“Many of our facilities have been automated to eliminate human error and other missteps. The group is now developing a chicken facility in the southern province of Binh Phuoc,” said Montri Suwanposri, president of C.P. Vietnam.
C.P. Vietnam has been developing standards, making its work easier and more accurate. “At this stage, we are working on accurate data and applying automation in farming. What the group has been already successful with is a traceability system that allows customers to track C.P. products from upstream to downstream easily,” Suwanposri added.
At Mavin Group, it has identified high technology as key to producing clean, safe, and traceable products for customers. “We are implementing a digital transformation towards 2023, with the goal of making the company the most innovative digital agriculture corporation in Vietnam,” said David John Whitehead, chairman of the group.
Agriculture 4.0 models in Vietnam remain modest and spontaneous, concentrating only on some but not all stages, and domestic companies still lack capital to invest in equipment. In seeking to control diseases, large farms have been interested in traceability for pigs, while small-scale farmers are more negligent.
Many farmers are still afraid to declare information about breeding, and thus a parallel support policy is needed to encourage farmers’ honest declaration in herd statistics via apps.
Besides this, it is necessary to build synchronised digital transformation system. Dinh Tien Thanh, general director of Intimex Vietnam, said that in the supermarket chain, there has yet to be manufacturer barcodes on their raw products. Supermarkets have to create the barcodes themselves to manage their goods.

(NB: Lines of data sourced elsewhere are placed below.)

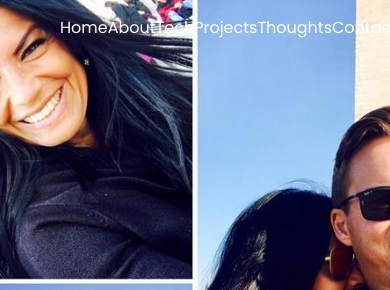
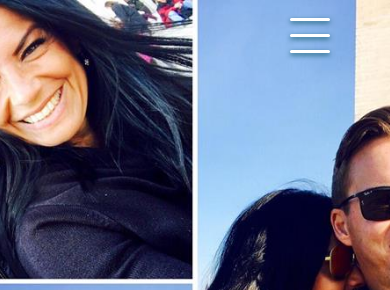
Before and after one commit to TheresaUlwahn/navbar, a plain HTML site: page index.html in a window 390 px wide. Shown: the top 290 px of the page. Drawn offline with Linux system fonts and the light colour scheme.

Commit message:
hambruger menu with effect

```diff
--- a/index.html
+++ b/index.html
@@ -6,7 +6,6 @@
       <meta http-equiv="X-UA-Compatible" content="ie=edge">
       <title>The Navbar</title>
       <link rel="stylesheet" href="style.css">
-      <!-- <meta http-equiv="X-UA-compatible" content="ie=edge"> -->
       <link href="https://fonts.googleapis.com/css?family=Poppins&display=swap" rel="stylesheet">
 
 </head>
@@ -33,6 +32,9 @@
       <li> <a href="#">Contact</a></li>
     </ul>
 
+    <div class="menu-btn">
+      <div class="menu-btn__burger"></div>
+    </div>
     <!-- <span style="font-size:20px;cursor:pointer" onclick="openNav()">&#9776; open</span> -->
 
   </div>
--- a/navbar.js
+++ b/navbar.js
@@ -8,12 +8,26 @@ window.addEventListener("scroll", function(){
     }
 })
 
-function openNav() {
-    document.getElementById("mySidenav").style.width = "230px";
+const menuBtn = document.querySelector('.menu-btn');
+let menuOpen = false;
+menuBtn.addEventListener('click', () => {
+  if(!menuOpen) {
+    menuBtn.classList.add('open');
+    menuOpen = true;
+  } else {
+    menuBtn.classList.remove('open');
+    menuOpen = false;
   }
-  function closeNav() {
-    document.getElementById("mySidenav").style.width = "0";
-  }
+});
+
+
+
+// function openNav() {
+//     document.getElementById("mySidenav").style.width = "230px";
+//   }
+//   function closeNav() {
+//     document.getElementById("mySidenav").style.width = "0";
+//   }
 
 // function openNav() {
 //     document.getElementById("mySidenav").style.width = "230px";
--- a/style.css
+++ b/style.css
@@ -58,6 +58,9 @@ span {
   margin-left: 50px;
 }  */
 /* Style page content - use this if you want to push the page content to the right when you open the side navigation */
+
+/*********Navbar***********/
+
 #main {
   transition: margin-left .5s;
   padding: 20px;
@@ -70,11 +73,13 @@ span {
   display: -o-flex;
   display: flex;
   justify-content: space-between;
+  /* padding: 13px 20px; */
   padding: 15px 60px;
   position: fixed;
   width: 100%;
   top: 0;
   transition: background 0.5s;
+
 }
 
 #menu-area .logo img {
@@ -93,6 +98,7 @@ span {
  display: -o-flex;
  display: flex;
  align-items: center;
+ display: none;
 }
 #menu-area ul li a {
   text-decoration: none;
@@ -144,15 +150,66 @@ span {
   color: #000;
   /* color: #fff; */
 }
+
 #menu-area.cus-nav .logo img {
   height: 65px;
 }
 
+/******** Hamburger *********/
+
+.menu-btn {
+  position: relative;
+  display: flex;
+  justify-content: center;
+  align-items: center;
+  width: 40px;
+  height: 40px;
+  cursor: pointer;
+  transition: all .5s ease-in-out;
+  /* border: 3px solid #fff; */
+
+}
+
+.menu-btn__burger {
+  width: 40px;
+  height: 3px;
+  background: #fff;
+  border-radius: 5px;
+  box-shadow: 0 2px 5px rgba(8, 84, 94, 0.884);
+  transition: all .5s ease-in-out;
+}
+.menu-btn__burger::before,
+.menu-btn__burger::after {
+  content: '';
+  position: absolute;
+  width: 40px;
+  height: 3px;
+  background: #fff;
+  border-radius: 5px;
+  box-shadow: 0 2px 5px rgba(8, 84, 94, 0.884);
+  transition: all .5s ease-in-out;
+}
+.menu-btn__burger::before {
+  transform: translateY(-16px);
+}
+.menu-btn__burger::after {
+  transform: translateY(16px);
+}
+/* ANIMATION */
+.menu-btn.open .menu-btn__burger {
+  transform: translateX(-50px);
+  background: transparent;
+  box-shadow: none;
+}
+.menu-btn.open .menu-btn__burger::before {
+  transform: rotate(45deg) translate(35px, -35px);
+}
+.menu-btn.open .menu-btn__burger::after {
+  transform: rotate(-45deg) translate(35px, 35px);
 
 
 
-
-
+}
 
 /* body {
   background: peachpuff;
@@ -257,7 +314,17 @@ nav {
     /*Show the navbar and hide the hamburger in this size*/
     /*Justify content;Spread the content with space between. x*/
 
-/* @media (min-width: 650px) { */
+@media only screen and (min-width: 768px) {
+  /* #menu-area{
+    padding: 15px 60px;
+  } */
+  #menu-area ul{
+    display: contents;
+  }
+
+  .menu-btn {
+    display: none;
+  }
   /* header {
       justify-content: space-between;
   }
@@ -269,5 +336,5 @@ nav {
   }
   span {
       display: none;
-  }
-} */
+  } */
+}
```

Above all, says Whitehead of Mavin Group, planners and governments need to ensure that digital infrastructure facilities for large data bandwidth are completed. Government support policies are also needed to invest in agriculture, especially during periods of low product prices.
According to Ho Tu Bao, scientific director at the John von Neumann Institute of the Vietnam National University in Ho Chi Minh City, businesses need to follow six steps in digital transformation.
“First is awareness and changing mindset about digital transformation, followed by defining roadmaps, building digital capacity in human resources and infrastructure, identifying key technology, adapting operation models, and adjusting organisation from small to large,” Bao said.